*** Opening Listed records ***
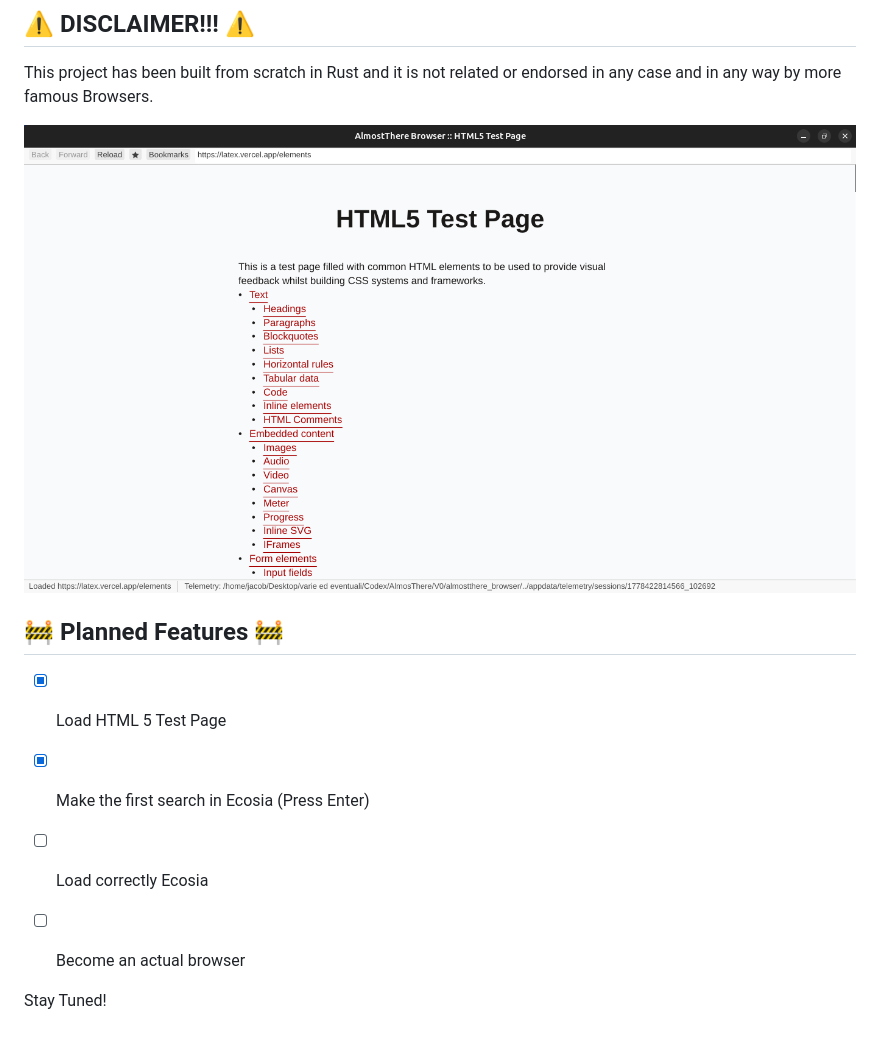
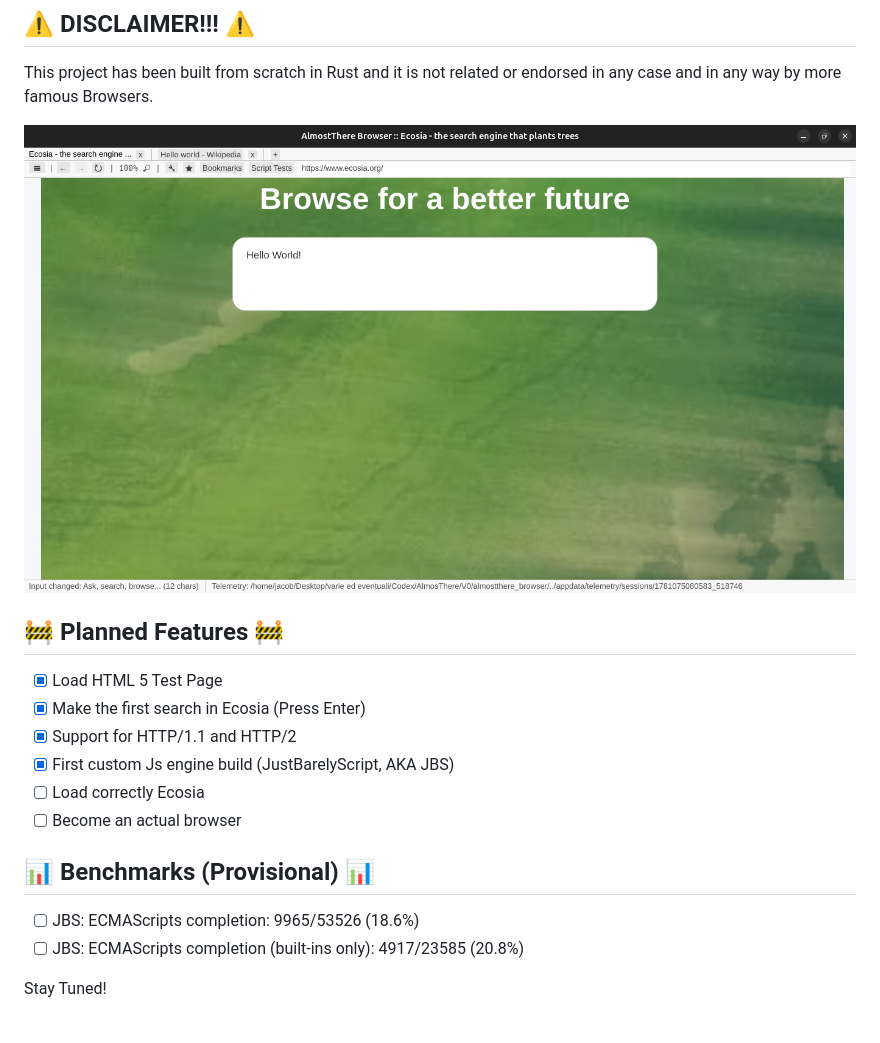
Before and after one commit to mrjacob241/AlmosThere-Browser, a Markdown page: README.md, the part around the change. Rendered like a GitHub page; pictures changed too: panels_fig/sample_image.png.

```diff
--- a/README.md
+++ b/README.md
@@ -16,8 +16,14 @@ This project has been built from scratch in Rust and it is not related or endors
 
 - [x] Load HTML 5 Test Page
 - [x] Make the first search in Ecosia (Press Enter)
+- [x] Support for HTTP/1.1 and HTTP/2
+- [x] First custom Js engine build (JustBarelyScript, AKA JBS)
 - [ ] Load correctly Ecosia
 - [ ] Become an actual browser
 
+## 📊 Benchmarks (Provisional) 📊
+
+- [ ] JBS: ECMAScripts completion: 9965/53526 (18.6%)
+- [ ] JBS: ECMAScripts completion (built-ins only): 4917/23585 (20.8%)
 
 Stay Tuned!
```
Also changed, not shown: 2 other files.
*** Closing Listed records ***
▶ _Action item_
Output the data verbatim, images excluded.

▶ _Response box_
Before and after one commit to mrjacob241/AlmosThere-Browser, a Markdown page: README.md, the part around the change. Rendered like a GitHub page; pictures changed too: panels_fig/sample_image.png.

```diff
--- a/README.md
+++ b/README.md
@@ -16,8 +16,14 @@ This project has been built from scratch in Rust and it is not related or endors
 
 - [x] Load HTML 5 Test Page
 - [x] Make the first search in Ecosia (Press Enter)
+- [x] Support for HTTP/1.1 and HTTP/2
+- [x] First custom Js engine build (JustBarelyScript, AKA JBS)
 - [ ] Load correctly Ecosia
 - [ ] Become an actual browser
 
+## 📊 Benchmarks (Provisional) 📊
+
+- [ ] JBS: ECMAScripts completion: 9965/53526 (18.6%)
+- [ ] JBS: ECMAScripts completion (built-ins only): 4917/23585 (20.8%)
 
 Stay Tuned!
```
Also changed, not shown: 2 other files.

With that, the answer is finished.